Before-and-after change data:
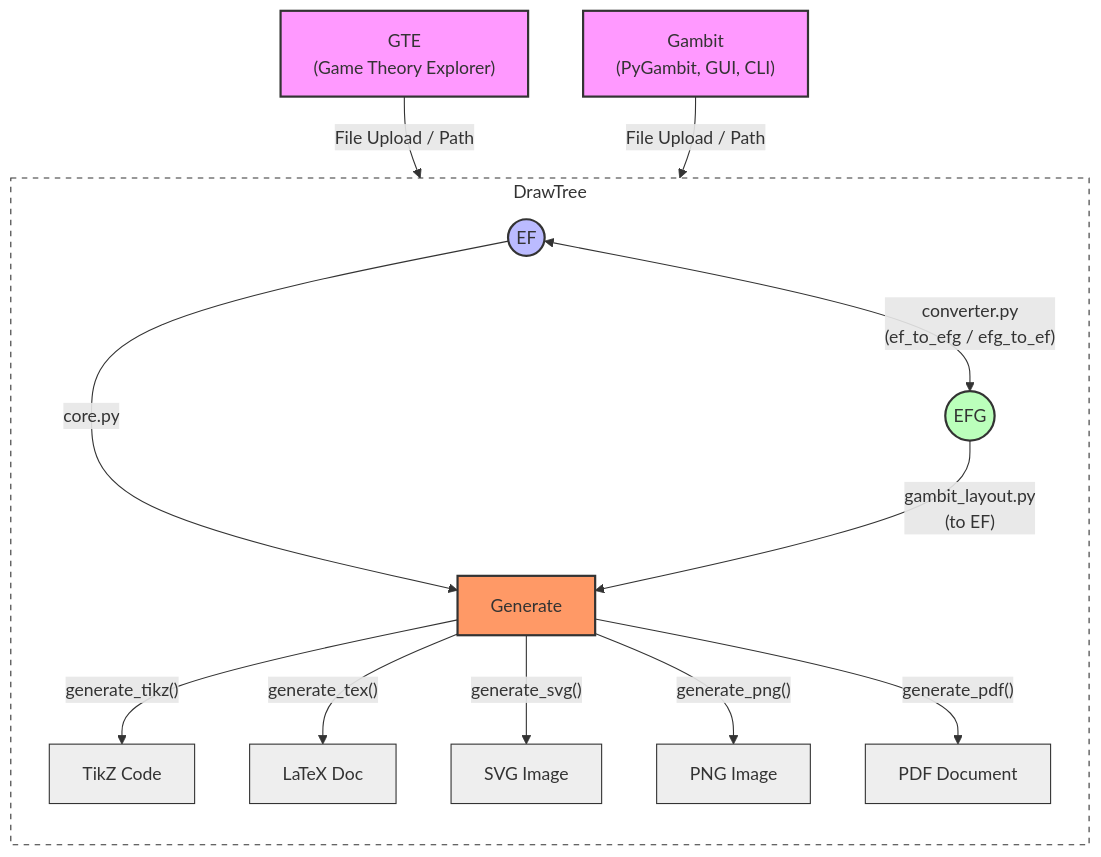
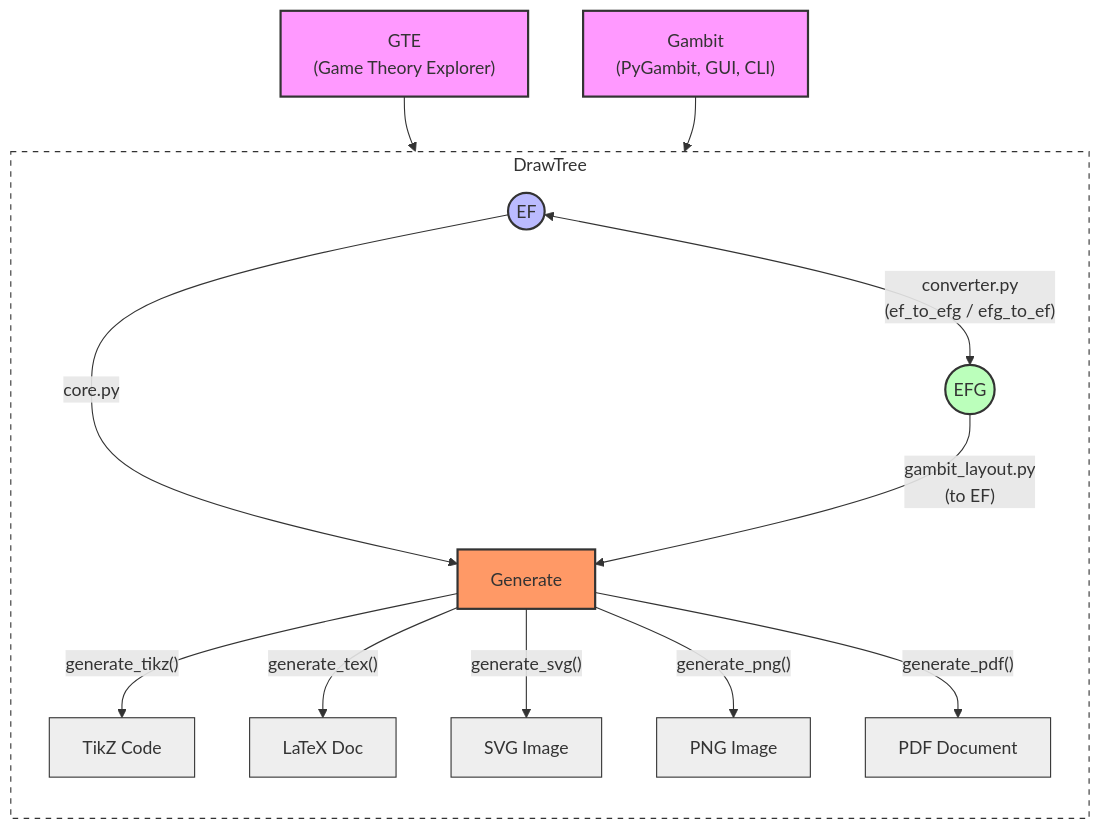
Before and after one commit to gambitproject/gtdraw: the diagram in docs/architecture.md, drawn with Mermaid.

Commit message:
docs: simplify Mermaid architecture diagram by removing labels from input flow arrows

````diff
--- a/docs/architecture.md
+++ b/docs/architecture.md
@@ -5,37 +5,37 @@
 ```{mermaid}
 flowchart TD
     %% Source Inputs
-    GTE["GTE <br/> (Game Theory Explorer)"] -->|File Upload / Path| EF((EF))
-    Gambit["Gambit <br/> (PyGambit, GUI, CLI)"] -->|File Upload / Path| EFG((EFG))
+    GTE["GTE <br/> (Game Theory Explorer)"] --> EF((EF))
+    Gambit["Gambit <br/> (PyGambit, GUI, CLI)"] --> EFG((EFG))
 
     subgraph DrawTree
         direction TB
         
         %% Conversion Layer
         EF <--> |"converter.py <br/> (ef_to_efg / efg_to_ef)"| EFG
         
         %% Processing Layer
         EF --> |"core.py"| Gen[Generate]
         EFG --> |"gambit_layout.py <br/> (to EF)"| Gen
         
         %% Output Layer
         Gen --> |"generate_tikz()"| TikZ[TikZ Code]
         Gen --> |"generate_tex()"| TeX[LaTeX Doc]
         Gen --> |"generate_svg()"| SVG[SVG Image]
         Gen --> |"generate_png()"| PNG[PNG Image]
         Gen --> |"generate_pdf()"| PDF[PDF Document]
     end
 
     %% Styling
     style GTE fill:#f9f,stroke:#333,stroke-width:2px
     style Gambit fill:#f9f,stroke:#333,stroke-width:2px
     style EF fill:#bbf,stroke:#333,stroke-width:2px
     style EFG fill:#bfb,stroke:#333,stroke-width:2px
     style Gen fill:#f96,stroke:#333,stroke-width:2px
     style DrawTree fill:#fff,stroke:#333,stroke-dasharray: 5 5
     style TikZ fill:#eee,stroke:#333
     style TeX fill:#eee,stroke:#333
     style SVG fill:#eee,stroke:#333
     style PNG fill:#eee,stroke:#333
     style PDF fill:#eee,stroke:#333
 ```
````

Work instruction: Sift the data above for lines with "architecture", then copy each one.

Answer space:
Before and after one commit to gambitproject/gtdraw: the diagram in docs/architecture.md, drawn with Mermaid.
docs: simplify Mermaid architecture diagram by removing labels from input flow arrows
--- a/docs/architecture.md
+++ b/docs/architecture.md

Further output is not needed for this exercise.